What if every time you opened your wallet, a third of your cash fell out – and you did nothing about it? Consider the fact that one-third of the food grown annually for human consumption is never eaten – for one reason or another, it ends up in the garbage. In the U.S., that’s $218 billion – or 1.3 billion ...
  • 2017
  • 01:26:17
  • 13-14
  • Added on: 04/17/2018

The National Canadian hospital takes action to prevent delirium

The Hamilton Health Sciences Centre is taking action to try and prevent delirium before the condition takes hold of the patient.
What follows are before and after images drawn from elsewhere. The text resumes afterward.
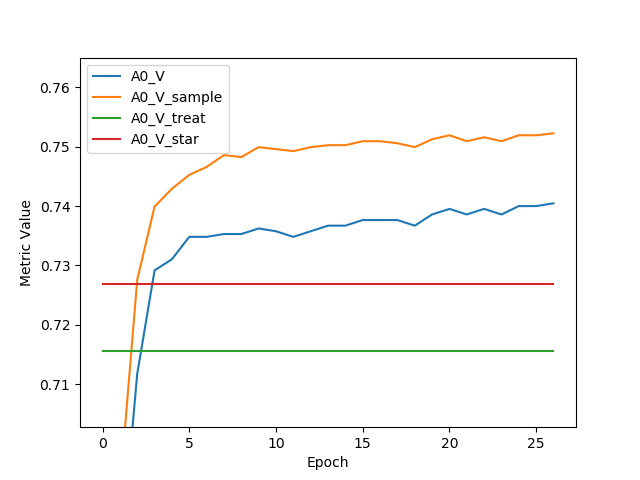
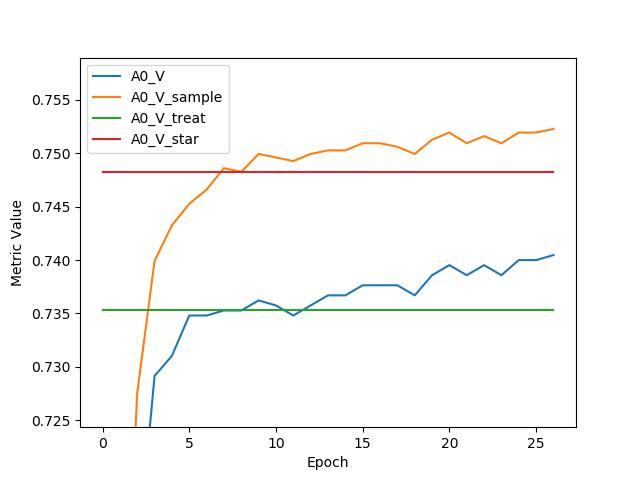
calculating bayes optimal treatments correctly now

diff --git a/src/dataproc/SynthDatasetCreator.py b/src/dataproc/SynthDatasetCreator.py
@@ -84,17 +84,24 @@ class BasicSynthDatasetCreator(SynthDatasetCreator):
         t_obs, t_obs_cf, t_obs_prob = self.choose_observed_treatment(x, a, z)
         y_factual = np.multiply(y0, 1 - t_obs) + np.multiply(y1, t_obs)
         y_counterfactual = np.multiply(y0, t_obs) + np.multiply(y1, 1 - t_obs)
-        bayes_opt_pred_f, bayes_opt_pred_cf = self.calculate_bayes_opt(y0_prob, y1_prob, t_obs, t_obs_cf)
-        return {'X': x, 'Y': np.concatenate([y0, y1], axis=1), 'A': a, 'y0': y0, 'y1': y1, \
+        bayes_opt_pred_f, bayes_opt_pred_cf, bayes_opt_trmt_by_num, bayes_opt_trmt_by_fcf = self.calculate_bayes_opt(y0_prob, y1_prob, t_obs, t_obs_cf)
+        y_prob_factual = np.multiply(y0_prob, 1 - t_obs) + np.multiply(y1_prob, t_obs)
+        y_prob_counterfactual = np.multiply(y0_prob, t_obs) + np.multiply(y1_prob, 1 - t_obs)
+        # hacky_bayes = bayes_opt_pred_f > bayes_opt_pred_cf
+        return {'X': x, 'Y': np.concatenate([y0, y1], axis=1), 'A': a, 'y0': y0, 'y1': y1, 
                 'T_f': t_obs, 'T_cf': t_obs_cf, 'Y_f': y_factual, 'Y_cf': y_counterfactual, 'Z': z, 
-                'bayes_f': bayes_opt_pred_f, 'bayes_cf': bayes_opt_pred_cf, 'T_prob': t_obs_prob}
+                'bayes_f': bayes_opt_pred_f, 'bayes_cf': bayes_opt_pred_cf, 'bayes_trmt': bayes_opt_trmt_by_fcf,
+                'bayes_trmt_num': bayes_opt_trmt_by_num, 'T_prob': t_obs_prob}
 
     def calculate_bayes_opt(self, y0_prob, y1_prob, t_obs, t_obs_cf):
         bayes_opt_pred_t0 = np.round(y0_prob)
         bayes_opt_pred_t1 = np.round(y1_prob)
         bayes_opt_pred_f = switch(bayes_opt_pred_t0, bayes_opt_pred_t1, t_obs)
         bayes_opt_pred_cf = switch(bayes_opt_pred_t0, bayes_opt_pred_t1, t_obs_cf)
-        return bayes_opt_pred_f, bayes_opt_pred_cf
+        bayes_opt_trmt_by_num = (y1_prob > y0_prob).astype(float)
+        bayes_opt_trmt_by_fcf = switch(y0_prob > y1_prob, y1_prob > y0_prob, t_obs)
+        # bayes_opt_trmt_by_fcf = switch(1 - bayes_opt_trmt_by_num, bayes_opt_trmt_by_num, np.equal(bayes_opt_trmt_by_num > 0.5, t_obs > 0.5))
+        return bayes_opt_pred_f, bayes_opt_pred_cf, bayes_opt_trmt_by_num, bayes_opt_trmt_by_fcf
 
     def choose_observed_treatment(self, x, a, z):
         t_obs_prob = np.expand_dims(sigmoid(np.mean(x, axis=1) / self.outcome_scale), 1) 

diff --git a/src/codebase/dataset.py b/src/codebase/dataset.py
@@ -20,9 +20,11 @@ class Dataset(object):
             self.dat = dat
             phases = ['train', 'valid', 'test']
             self.name_mapping = {'x': 'X', 'y_values': 'Y', 'a': 'A', 't_f': 'T_f', 't_cf': 'T_cf', 'y0': 'y0','y1': 'y1',  \
-                    'y_f': 'Y_f', 'y_cf': 'Y_cf', 'z': 'Z', 'bayes_f': 'bayes_f', 'bayes_cf': 'bayes_cf', 't_prob': 'T_prob', \
+                    'y_f': 'Y_f', 'y_cf': 'Y_cf', 'z': 'Z', 'bayes_f': 'bayes_f', 'bayes_cf': 'bayes_cf', 
+                    'bayes_trmt': 'bayes_trmt', 'bayes_trmt_num': 'bayes_trmt_num', 't_prob': 'T_prob', \
                             'x_unb': 'X_unb', 'y_values_unb': 'Y_unb', 'a_unb': 'A_unb', 't_f_unb': 'T_f_unb', 't_cf_unb': 'T_cf_unb', \
-                            'y_f_unb': 'Y_f_unb', 'y_cf_unb': 'Y_cf_unb', 'z_unb': 'Z_unb', 'bayes_f_unb': 'bayes_f_unb', 'bayes_cf_unb': 'bayes_cf_unb', \
+                            'y_f_unb': 'Y_f_unb', 'y_cf_unb': 'Y_cf_unb', 'z_unb': 'Z_unb', 'bayes_f_unb': 'bayes_f_unb', 
+                            'bayes_cf_unb': 'bayes_cf_unb', 'bayes_trmt_unb': 'bayes_trmt_unb', 'bayes_trmt_num_unb': 'bayes_trmt_num_unb',\
                             't_prob_unb': 'T_prob_unb'}
             self.tensors = {name: {phase: dat['{}_{}'.format(self.name_mapping[name], phase)] for phase in phases} for name in self.name_mapping}
             self.loaded = True

diff --git a/src/codebase/decompositions.py b/src/codebase/decompositions.py
@@ -27,10 +27,10 @@ def calculate_policy_values(D):
     trmt_sample = choose_treatment(D['unbiased']['cf_outcome_pred'], D['unbiased']['outcome_pred'])
     V_sample = calculate_value(trmt_sample, D['unbiased']['cf_outcome'], D['unbiased']['outcome'])
     #calculate value of optimal policy on observed sample
-    trmt_treat = choose_treatment(D['normal']['bayes_cf'], D['normal']['bayes_f'])
+    trmt_treat = D['normal']['bayes_trmt'] #choose_treatment(D['normal']['bayes_cf'], D['normal']['bayes_f'])
     V_treat = calculate_value(trmt_treat, D['normal']['cf_outcome'], D['normal']['outcome'])
     #calculate value of optimal policy on unbiased sample
-    trmt_star = choose_treatment(D['unbiased']['bayes_cf'], D['unbiased']['bayes_f'])
+    trmt_star = D['unbiased']['bayes_trmt'] #choose_treatment(D['unbiased']['bayes_cf'], D['unbiased']['bayes_f'])
     V_star = calculate_value(trmt_star, D['unbiased']['cf_outcome'], D['unbiased']['outcome'])
     return {'V': V,
             'V_sample': V_sample,

diff --git a/src/codebase/tracker.py b/src/codebase/tracker.py
@@ -37,7 +37,7 @@ class BinaryMLPTracker(Tracker):
 
 
     def _get_track_tensor_names(self):
-        return ['y_cf', 'bayes_f', 'bayes_cf', 't_prob']        
+        return ['y_cf', 'bayes_f', 'bayes_cf', 'bayes_trmt',  't_prob']        
 
 class BinaryCFMLPTracker(Tracker):
 
@@ -64,7 +64,7 @@ class BinaryCFMLPTracker(Tracker):
         return metrics
 
     def _get_track_tensor_names(self):
-        return ['y_cf', 'bayes_f', 'bayes_cf', 't_prob']        
+        return ['y_cf', 'bayes_f', 'bayes_cf', 'bayes_trmt', 't_prob']        
 
 
     

diff --git a/src/get_basic_dataset_stats.py b/src/get_basic_dataset_stats.py
@@ -26,3 +26,7 @@ for tnm in tensor_names:
     print('Avg {} (A = 1): {:.3f}'.format(tnm, res))
     res = subgroup(np.mean, 1 - dat.tensors['a']['train'], [dat.tensors[tnm]['train']]) 
     print('Avg {} (A = 0): {:.3f}'.format(tnm, res))
+
+# for phase in ['train', 'valid', 'test']:
+#     bayes_acc = np.mean(np.equal(dat.tensors['bayes_f'][phase], dat.tensors['y_f'][phase]))
+#     print('{} Bayes Acc: {:.3f}'.format(phase, bayes_acc))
It's being done using a program developed in the U.S. called the Hospital Elder Life Program (HELP). Each year in Canada 200,000 people who go to hospital may experience delirium, a serious disturbance in mental ability that can leave ...
  • 2018
  • 00:06:37
  • 15-17
  • Added on: 04/13/2018